The China Civil Engineering Construction Corporation (CCECC) handling the Abuja rail project, yesterday, told the Senate Committee on Federal Capital Territory (FCT) that former President Olusegun Obasanjo awarded the project in 2007 without a design and Memorandum of Understanding (MOU).
Project Manager of the Chinese company, Mr. Etim Abak, also told the lawmakers that the then Minister of FCT and current Governor of Kaduna State, Mallam Nasir el- Rufai, allegedly signed the contract based on uncalculated estimates.
The shocking revelations were made as a sequel to the committee’s discovery that the contract, which stood at 60.67 kilometres, was inflated by $10 million per kilometre.
It was also revealed that the length of the rail project to be constructed was later valued at 45 kilometres, yet the cost of the initial excess value of 15.67 kilometres was not refunded. Consequently, the Senate committee, led by Dino Melaye (APC, Kogi West) has demanded the refund of $195,878,296.74, being the amount for the 15.67 kilometres cut out by the Chinese firm.
Abak, who answered questions from members of the committee when they made an oversight tour to the project site, said the contract was signed by the then FCT Minister without design and MoU, saying it was carried out based on what he simply identified as conceptual design. “The contract was awarded based on conceptual design and estimates were not properly done.
There was no formal design submitted and rail bridges and crossover bridges were not captured in the contract,” he said. Melaye, while speaking at the site, said his research showed that the rail project was inflated by over $10 million per kilometre, wondering why such corrupt act was perpetrated by the handlers of the project.
Melaye, who noted that the contract sum for the project was $841,645,898, while project completion period was 48 months and the scope of work, 60.67km standard gauge, with double railway tracks and associated permanent way within FCT, said that the whole project was shrouded in fraud.
He wondered why the project, which length initially stood at 60.67 kilometres, was later reduced to 45.245 kilometres without reduction in the cost of the project.
He said: “Now, you have reduced the length of the kilometre standard gauge from 60.67 kilometres to 45.245 kilometres. Meanwhile, there is no concomitant reduction if you juxtapose the length of kilometres and the reduction in terms of the cost.
“If we are to spend $841 million for 60.67 kilometres and now you have reduced to 45.245 kilometres and the only reduction in terms of monetary value is from $841.6 million to $823 million and with reduction of just about $17 million, that to me is not commensurate to the reduction in terms of length,” he added.
“The Federal Government has, so far, invested $31.5 billion and another $7.6 billion dollars from the SURE-P fund and if you put these together, we have altogether $39.1 billion invested in the rail project, leaving the balance of $113. 233,155.32.
“If you look at this, I would want to say that I did a personal research and looked at rail construction of the same specifics, of the same technology across the globe and one cannot but complain that this railway project in Nigeria is on a very high side.”

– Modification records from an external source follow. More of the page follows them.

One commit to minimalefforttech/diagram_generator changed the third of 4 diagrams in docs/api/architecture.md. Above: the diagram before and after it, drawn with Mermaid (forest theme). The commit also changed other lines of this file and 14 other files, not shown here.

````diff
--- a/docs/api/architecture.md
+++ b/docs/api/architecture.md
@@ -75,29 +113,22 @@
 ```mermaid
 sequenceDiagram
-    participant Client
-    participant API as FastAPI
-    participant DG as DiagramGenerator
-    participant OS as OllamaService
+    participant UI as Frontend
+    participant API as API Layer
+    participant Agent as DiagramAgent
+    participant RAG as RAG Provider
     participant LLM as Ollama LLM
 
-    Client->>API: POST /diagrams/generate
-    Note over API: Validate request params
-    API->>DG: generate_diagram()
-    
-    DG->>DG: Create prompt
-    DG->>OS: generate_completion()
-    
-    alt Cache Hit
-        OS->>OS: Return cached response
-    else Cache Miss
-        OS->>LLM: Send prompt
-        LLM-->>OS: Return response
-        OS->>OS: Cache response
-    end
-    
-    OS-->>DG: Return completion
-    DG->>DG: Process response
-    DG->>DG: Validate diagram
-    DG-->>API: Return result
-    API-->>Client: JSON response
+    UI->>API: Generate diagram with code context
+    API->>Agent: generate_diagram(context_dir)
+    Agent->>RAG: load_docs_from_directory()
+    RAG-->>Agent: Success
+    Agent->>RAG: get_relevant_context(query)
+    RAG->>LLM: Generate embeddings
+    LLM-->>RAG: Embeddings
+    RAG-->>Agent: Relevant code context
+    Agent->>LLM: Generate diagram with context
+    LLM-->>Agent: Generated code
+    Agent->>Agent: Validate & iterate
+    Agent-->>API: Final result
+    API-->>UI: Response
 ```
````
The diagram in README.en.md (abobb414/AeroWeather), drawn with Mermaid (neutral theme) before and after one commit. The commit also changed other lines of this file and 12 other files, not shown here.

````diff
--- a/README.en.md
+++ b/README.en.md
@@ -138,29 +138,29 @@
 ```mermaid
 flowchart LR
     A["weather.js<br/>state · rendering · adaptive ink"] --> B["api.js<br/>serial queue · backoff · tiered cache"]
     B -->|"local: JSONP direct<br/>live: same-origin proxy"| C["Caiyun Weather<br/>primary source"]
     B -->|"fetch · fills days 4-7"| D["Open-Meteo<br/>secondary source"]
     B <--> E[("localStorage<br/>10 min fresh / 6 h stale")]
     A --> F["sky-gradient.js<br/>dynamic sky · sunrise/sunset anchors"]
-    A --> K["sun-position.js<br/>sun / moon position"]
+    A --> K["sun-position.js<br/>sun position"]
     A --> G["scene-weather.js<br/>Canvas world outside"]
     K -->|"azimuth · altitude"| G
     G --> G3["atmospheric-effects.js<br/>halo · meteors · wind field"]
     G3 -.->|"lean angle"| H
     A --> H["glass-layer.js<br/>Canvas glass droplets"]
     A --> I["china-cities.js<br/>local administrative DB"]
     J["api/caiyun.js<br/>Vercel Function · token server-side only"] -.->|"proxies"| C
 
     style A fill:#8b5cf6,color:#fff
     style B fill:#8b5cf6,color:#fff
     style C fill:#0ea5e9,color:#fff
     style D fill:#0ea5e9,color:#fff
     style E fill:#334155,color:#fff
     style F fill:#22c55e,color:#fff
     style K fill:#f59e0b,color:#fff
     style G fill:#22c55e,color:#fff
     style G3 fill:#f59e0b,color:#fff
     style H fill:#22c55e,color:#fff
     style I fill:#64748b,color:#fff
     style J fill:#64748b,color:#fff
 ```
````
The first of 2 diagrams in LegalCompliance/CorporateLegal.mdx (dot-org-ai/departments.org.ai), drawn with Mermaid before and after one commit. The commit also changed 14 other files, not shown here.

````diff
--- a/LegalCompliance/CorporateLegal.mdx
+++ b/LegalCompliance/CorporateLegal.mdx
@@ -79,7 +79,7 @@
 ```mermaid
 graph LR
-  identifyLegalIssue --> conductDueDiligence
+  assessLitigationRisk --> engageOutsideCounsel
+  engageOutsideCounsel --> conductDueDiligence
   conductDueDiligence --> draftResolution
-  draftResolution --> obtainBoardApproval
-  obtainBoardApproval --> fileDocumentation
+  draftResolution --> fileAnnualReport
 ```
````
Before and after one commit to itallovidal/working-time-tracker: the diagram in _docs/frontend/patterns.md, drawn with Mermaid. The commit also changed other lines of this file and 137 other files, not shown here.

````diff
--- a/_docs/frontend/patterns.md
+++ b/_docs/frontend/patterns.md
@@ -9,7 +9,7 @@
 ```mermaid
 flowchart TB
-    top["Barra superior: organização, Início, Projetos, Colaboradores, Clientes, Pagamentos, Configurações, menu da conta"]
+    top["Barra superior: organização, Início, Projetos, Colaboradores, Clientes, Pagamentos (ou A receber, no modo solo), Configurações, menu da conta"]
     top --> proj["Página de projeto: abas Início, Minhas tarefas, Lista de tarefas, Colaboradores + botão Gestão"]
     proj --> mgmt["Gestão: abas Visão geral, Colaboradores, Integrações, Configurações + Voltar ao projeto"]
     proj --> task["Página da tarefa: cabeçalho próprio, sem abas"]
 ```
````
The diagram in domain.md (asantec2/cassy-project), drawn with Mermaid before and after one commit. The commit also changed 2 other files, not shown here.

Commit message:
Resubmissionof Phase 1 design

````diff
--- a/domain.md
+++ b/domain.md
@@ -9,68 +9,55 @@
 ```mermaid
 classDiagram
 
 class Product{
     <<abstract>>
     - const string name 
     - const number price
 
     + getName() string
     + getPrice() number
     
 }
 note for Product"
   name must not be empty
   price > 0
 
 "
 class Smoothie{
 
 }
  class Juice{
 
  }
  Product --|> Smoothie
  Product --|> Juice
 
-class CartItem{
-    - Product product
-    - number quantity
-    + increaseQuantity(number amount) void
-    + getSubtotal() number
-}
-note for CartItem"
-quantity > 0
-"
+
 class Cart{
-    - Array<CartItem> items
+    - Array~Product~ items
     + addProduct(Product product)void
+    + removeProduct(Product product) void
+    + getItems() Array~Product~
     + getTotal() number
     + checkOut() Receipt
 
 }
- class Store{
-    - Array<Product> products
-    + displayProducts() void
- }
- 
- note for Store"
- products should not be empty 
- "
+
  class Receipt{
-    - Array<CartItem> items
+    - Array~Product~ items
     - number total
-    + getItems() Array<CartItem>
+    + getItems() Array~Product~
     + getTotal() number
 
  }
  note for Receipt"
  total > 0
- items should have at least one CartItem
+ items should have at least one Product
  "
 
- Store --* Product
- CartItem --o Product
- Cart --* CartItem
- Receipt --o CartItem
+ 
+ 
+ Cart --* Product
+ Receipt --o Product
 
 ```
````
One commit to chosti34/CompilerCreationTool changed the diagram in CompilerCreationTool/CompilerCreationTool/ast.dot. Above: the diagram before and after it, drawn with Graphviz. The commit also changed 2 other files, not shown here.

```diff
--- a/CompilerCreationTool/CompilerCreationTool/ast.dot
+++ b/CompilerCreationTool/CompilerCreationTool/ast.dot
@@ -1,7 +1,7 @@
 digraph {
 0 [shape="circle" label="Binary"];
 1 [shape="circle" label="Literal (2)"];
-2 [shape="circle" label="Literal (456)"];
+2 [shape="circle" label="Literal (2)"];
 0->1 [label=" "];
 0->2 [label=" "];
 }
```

He expressed concern that it was costing the Federal Government so much to construct a railway of just 45 kilometres unlike the construction of the same specifics across the globe. The senator also queried the rationale behind government’s loan of $500 million from Exim Bank of China for the project, saying the money the Federal Government had so far injected into the project was far enough to execute the entire project.
“From my own calculation, in fact, from my comparison with other rail projects across the world, the Federal Government’s investment in this project is enough to execute the project without taking a loan as high as $500 million from China,” he said.
Melaye said that he had done enough research on the rail project and found that it was the costliest all over the world. “From our research and it’s very simple, the world is now a global village. As you are sitting here now, on your phone you can google, even in India and Egypt.
Fortunately, one of those projects in Zambia was also done by this same company, CCECC. “We have six countries and the average cost per kilometre, none is above $4 million per kilometre. Why is the Nigerian project costing $13.8 million per kilometer?” he asked.